About this exercise: Output the listing verbatim, leaving out every picture.

<<<<

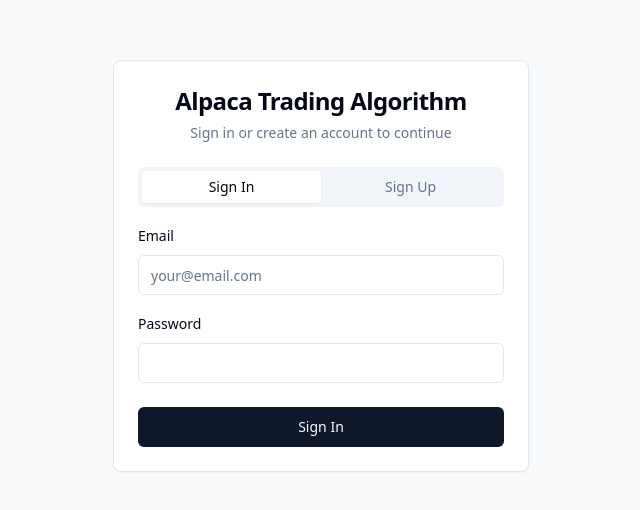
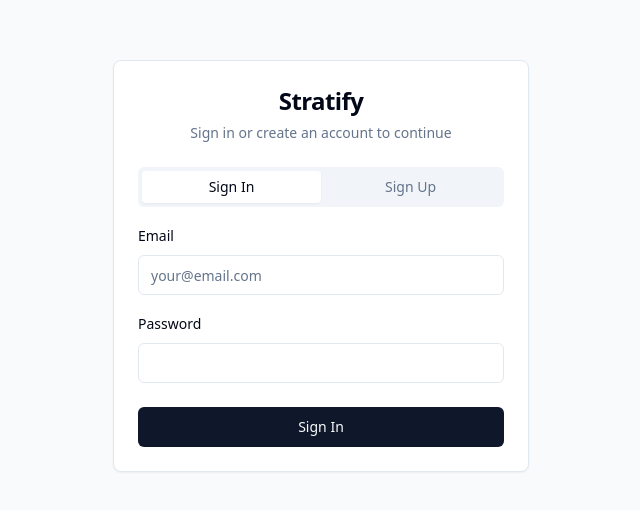
Before and after one commit to jason-czar/stratify-studio, a React (Vite) app: page /auth in a window 1280 px wide. Shown: the part 134-644 px from the top of the page, without its empty margins (319-959 px from the left). Built offline with nearby package versions, Linux system fonts and the light colour scheme.

Commit message:
Rename project to Stratify
Rename all instances of "Algo Garden" to "Stratify" in the codebase.

```diff
--- a/index.html
+++ b/index.html
@@ -1,14 +1,15 @@
+
 <!DOCTYPE html>
 <html lang="en">
   <head>
     <meta charset="UTF-8" />
     <meta name="viewport" content="width=device-width, initial-scale=1.0" />
-    <title>algo-garden-deploy</title>
-    <meta name="description" content="Lovable Generated Project" />
+    <title>Stratify</title>
+    <meta name="description" content="Trading Algorithm Builder Platform" />
     <meta name="author" content="Lovable" />
 
-    <meta property="og:title" content="algo-garden-deploy" />
-    <meta property="og:description" content="Lovable Generated Project" />
+    <meta property="og:title" content="Stratify" />
+    <meta property="og:description" content="Trading Algorithm Builder Platform" />
     <meta property="og:type" content="website" />
     <meta property="og:image" content="https://lovable.dev/opengraph-image-p98pqg.png" />
 
--- a/src/components/auth/AuthForm.tsx
+++ b/src/components/auth/AuthForm.tsx
@@ -49,7 +49,7 @@ export function AuthForm() {
   return (
     <Card className="w-full max-w-md mx-auto">
       <CardHeader>
-        <CardTitle className="text-2xl text-center">Alpaca Trading Algorithm</CardTitle>
+        <CardTitle className="text-2xl text-center">Stratify</CardTitle>
         <CardDescription className="text-center">Sign in or create an account to continue</CardDescription>
       </CardHeader>
       <Tabs defaultValue="signin" className="w-full">
--- a/src/components/layout/NavBar.tsx
+++ b/src/components/layout/NavBar.tsx
@@ -37,7 +37,7 @@ export function NavBar() {
         <Link to="/" className="mr-6 flex items-center space-x-2">
           <Binary className="h-6 w-6" />
           <span className="hidden font-bold sm:inline-block">
-            Algo Garden
+            Stratify
           </span>
         </Link>
 
--- a/src/pages/Index.tsx
+++ b/src/pages/Index.tsx
@@ -1,3 +1,4 @@
+
 import React, { useState, useCallback } from 'react';
 import ReactFlow, {
   Background,
@@ -119,7 +120,7 @@ const Index = () => {
       <div className="min-h-screen bg-background">
         <div className="p-4">
           <header className="flex justify-between items-center mb-6">
-            <h1 className="text-3xl font-bold">Alpaca Trading Algorithm Builder</h1>
+            <h1 className="text-3xl font-bold">Stratify Algorithm Builder</h1>
             <div className="flex items-center gap-4">
               <Button
                 variant="outline"
```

>>>>

Task solution:
Before and after one commit to jason-czar/stratify-studio, a React (Vite) app: page /auth in a window 1280 px wide. Shown: the part 134-644 px from the top of the page, without its empty margins (319-959 px from the left). Built offline with nearby package versions, Linux system fonts and the light colour scheme.

Commit message:
Rename project to Stratify
Rename all instances of "Algo Garden" to "Stratify" in the codebase.

```diff
--- a/index.html
+++ b/index.html
@@ -1,14 +1,15 @@
+
 <!DOCTYPE html>
 <html lang="en">
   <head>
     <meta charset="UTF-8" />
     <meta name="viewport" content="width=device-width, initial-scale=1.0" />
-    <title>algo-garden-deploy</title>
-    <meta name="description" content="Lovable Generated Project" />
+    <title>Stratify</title>
+    <meta name="description" content="Trading Algorithm Builder Platform" />
     <meta name="author" content="Lovable" />
 
-    <meta property="og:title" content="algo-garden-deploy" />
-    <meta property="og:description" content="Lovable Generated Project" />
+    <meta property="og:title" content="Stratify" />
+    <meta property="og:description" content="Trading Algorithm Builder Platform" />
     <meta property="og:type" content="website" />
     <meta property="og:image" content="https://lovable.dev/opengraph-image-p98pqg.png" />
 
--- a/src/components/auth/AuthForm.tsx
+++ b/src/components/auth/AuthForm.tsx
@@ -49,7 +49,7 @@ export function AuthForm() {
   return (
     <Card className="w-full max-w-md mx-auto">
       <CardHeader>
-        <CardTitle className="text-2xl text-center">Alpaca Trading Algorithm</CardTitle>
+        <CardTitle className="text-2xl text-center">Stratify</CardTitle>
         <CardDescription className="text-center">Sign in or create an account to continue</CardDescription>
       </CardHeader>
       <Tabs defaultValue="signin" className="w-full">
--- a/src/components/layout/NavBar.tsx
+++ b/src/components/layout/NavBar.tsx
@@ -37,7 +37,7 @@ export function NavBar() {
         <Link to="/" className="mr-6 flex items-center space-x-2">
           <Binary className="h-6 w-6" />
           <span className="hidden font-bold sm:inline-block">
-            Algo Garden
+            Stratify
           </span>
         </Link>
 
--- a/src/pages/Index.tsx
+++ b/src/pages/Index.tsx
@@ -1,3 +1,4 @@
+
 import React, { useState, useCallback } from 'react';
 import ReactFlow, {
   Background,
@@ -119,7 +120,7 @@ const Index = () => {
       <div className="min-h-screen bg-background">
         <div className="p-4">
           <header className="flex justify-between items-center mb-6">
-            <h1 className="text-3xl font-bold">Alpaca Trading Algorithm Builder</h1>
+            <h1 className="text-3xl font-bold">Stratify Algorithm Builder</h1>
             <div className="flex items-center gap-4">
               <Button
                 variant="outline"
```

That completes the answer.